According to a new study released by an independent think-tank legal cases and fines have cost British banks almost 53 billion pounds over the period of 15 years.
As banks have attempted to shore up capital reserves their efforts have been held back stopping them from lending more to customers and lowering dividends to shareholders.
Some of the scandals which have been most recent include the manipulation of major benchmark rates, foreign exchange markets and mis-selling PPI costing banks billions. The miss-selling of PPI is estimated to have cost banks more than 37.3 billion alone, the biggest consumer scandal ever to happen in the UK.
Despite many shareholders receiving no dividends it has been identified that the banks have continued to offer staff significant bonuses which amount to billions according to the study by the independent think-tank New City Agenda.
John McFall, a director of New City Agenda and former Treasury Committee chairman said:
“The profitability of UK retail banks has been imperilled by persistent misconduct.”
He also went on to say this had a knock on effect for everyday people as pension funds have been hit by the erosion of the value of the banks. In addition, as tax payers bailed out the banks during the financial crisis, the fines are effectively coming out of the pockets of the public.

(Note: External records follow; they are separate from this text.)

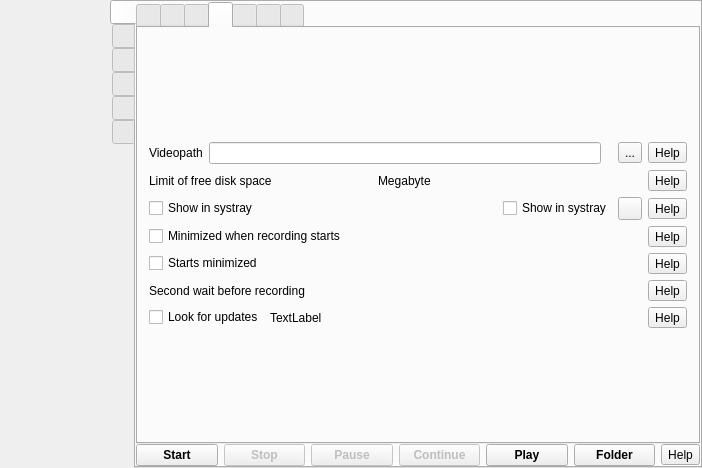
Before: the Qt Designer form src/formMainWindow.ui in vkohaupt/vokoscreenNG, drawn with Qt 5.
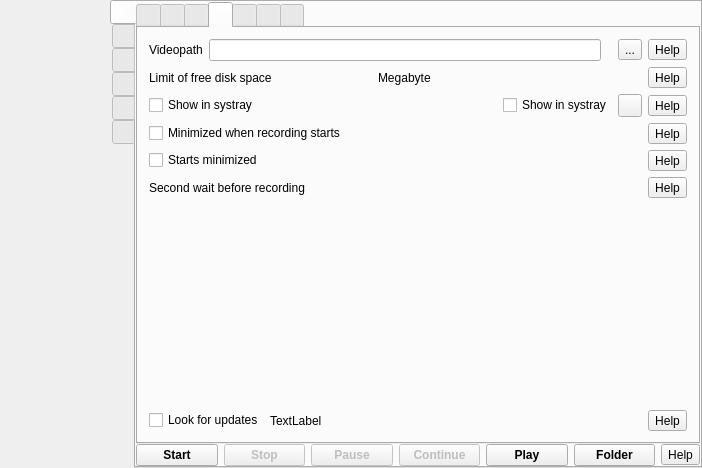
After: the same form once the commit is applied. The open tabs and pages were chosen to show the change. Icons and pictures are not drawn.

Commit message: global shortcut

What changed in the file:
```diff
--- a/src/formMainWindow.ui
+++ b/src/formMainWindow.ui
@@ -1712,6 +1712,19 @@
                 </item>
                </layout>
               </item>
+              <item row="6" column="0">
+               <spacer name="verticalSpacer_23">
+                <property name="orientation">
+                 <enum>Qt::Vertical</enum>
+                </property>
+                <property name="sizeHint" stdset="0">
+                 <size>
+                  <width>20</width>
+                  <height>40</height>
+                 </size>
+                </property>
+               </spacer>
+              </item>
              </layout>
             </item>
            </layout>
```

Lloyds Banking Group (LON:LLOY) earmarked 14 billion pounds to pay for fines associated with misconduct between the years of 2010 and 2014, nearly twice what other lenders had put aside.